:: SUPPLIED INFORMATION ::
* * *
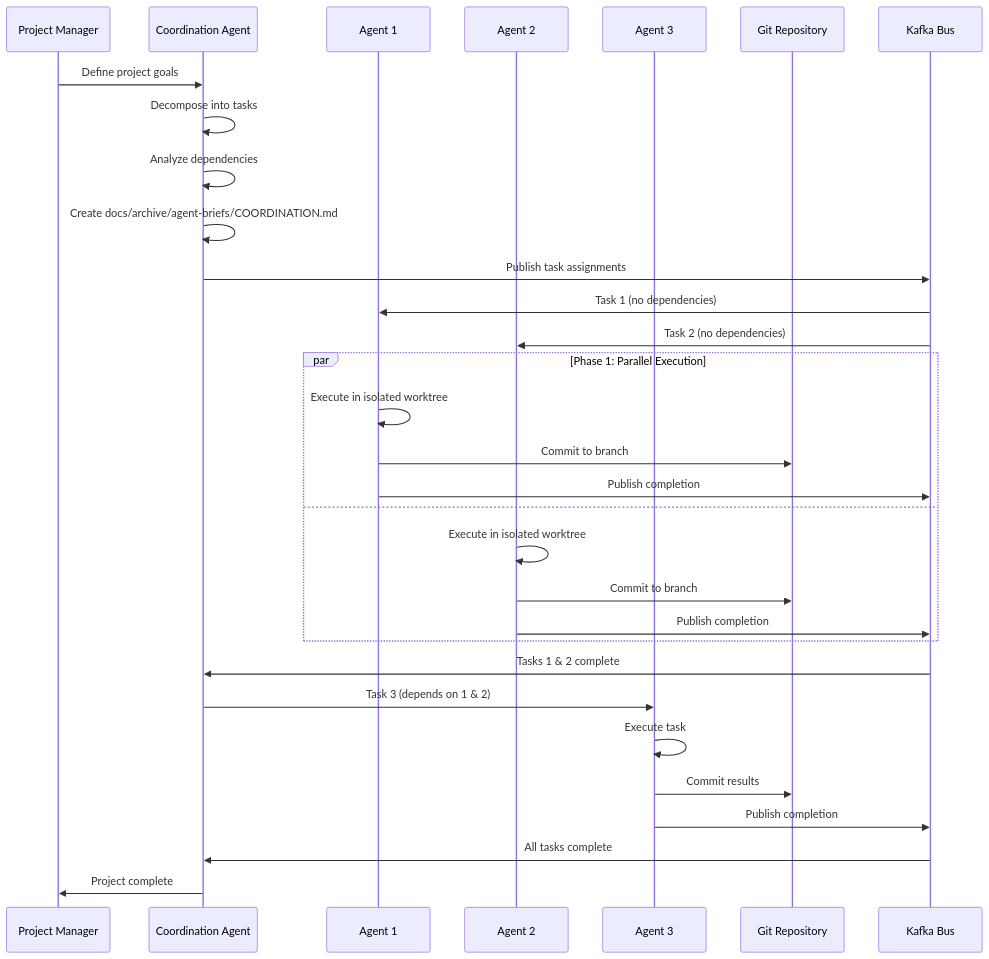
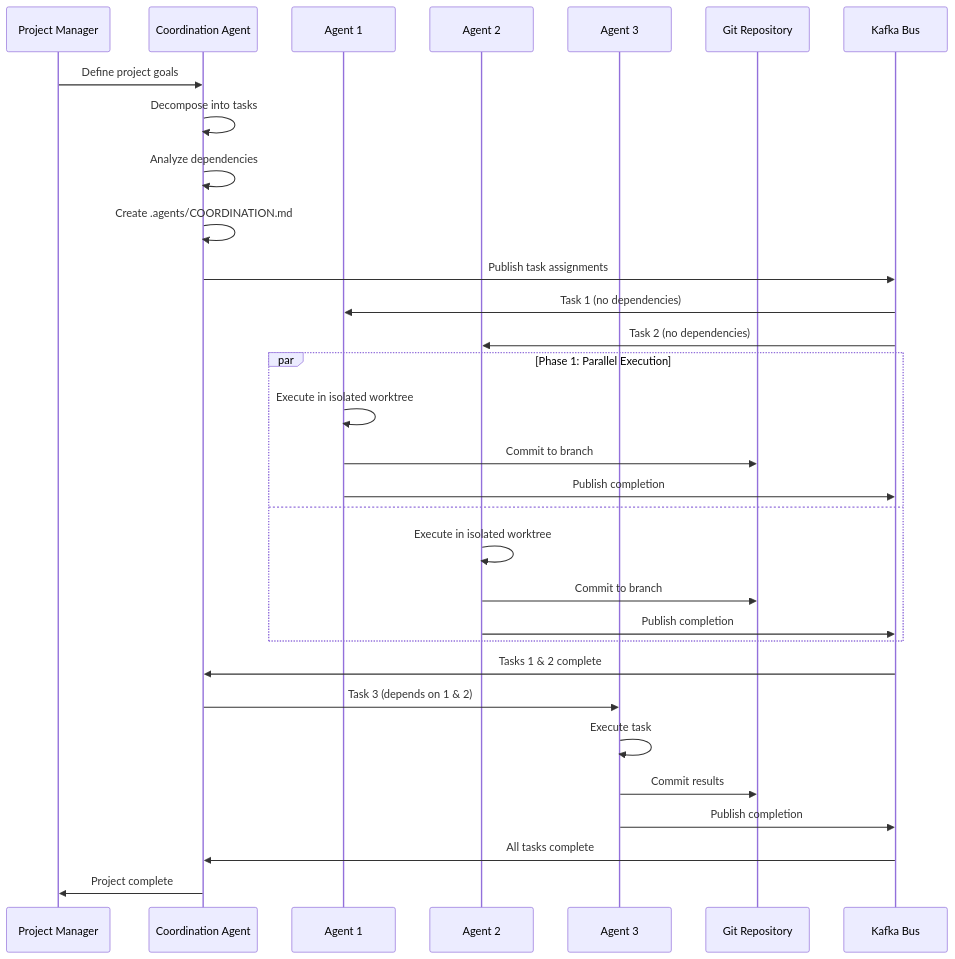
One commit to ryanmaclean/vibecode-webgui changed the fourth of 21 diagrams in docs/ARCHITECTURE_DIAGRAM.md. Above: the diagram before and after it, drawn with Mermaid. The commit also changed other lines of this file and 2 other files, not shown here.

First line of the commit message:
docs: mark the .agents/ framework historical instead of pointing it at the archive (WS10 2)

````diff
--- a/docs/ARCHITECTURE_DIAGRAM.md
+++ b/docs/ARCHITECTURE_DIAGRAM.md
@@ -199,38 +201,38 @@
 ```mermaid
 sequenceDiagram
     participant PM as Project Manager
     participant COORD as Coordination Agent
     participant A1 as Agent 1
     participant A2 as Agent 2
     participant A3 as Agent 3
     participant GIT as Git Repository
     participant KAFKA as Kafka Bus
 
     PM->>COORD: Define project goals
     COORD->>COORD: Decompose into tasks
     COORD->>COORD: Analyze dependencies
-    COORD->>COORD: Create docs/archive/agent-briefs/COORDINATION.md
+    COORD->>COORD: Create .agents/COORDINATION.md
 
     COORD->>KAFKA: Publish task assignments
     KAFKA->>A1: Task 1 (no dependencies)
     KAFKA->>A2: Task 2 (no dependencies)
 
     par Phase 1: Parallel Execution
         A1->>A1: Execute in isolated worktree
         A1->>GIT: Commit to branch
         A1->>KAFKA: Publish completion
         and
         A2->>A2: Execute in isolated worktree
         A2->>GIT: Commit to branch
         A2->>KAFKA: Publish completion
     end
 
     KAFKA->>COORD: Tasks 1 & 2 complete
     COORD->>A3: Task 3 (depends on 1 & 2)
     A3->>A3: Execute task
     A3->>GIT: Commit results
     A3->>KAFKA: Publish completion
 
     KAFKA->>COORD: All tasks complete
     COORD->>PM: Project complete
 ```
````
* * *
:: WHAT YOU ARE ASKED TO DO ::
Look over the listing and say how many lines hold the string "participant". Nothing but the number is needed.

:: RESULT ::
7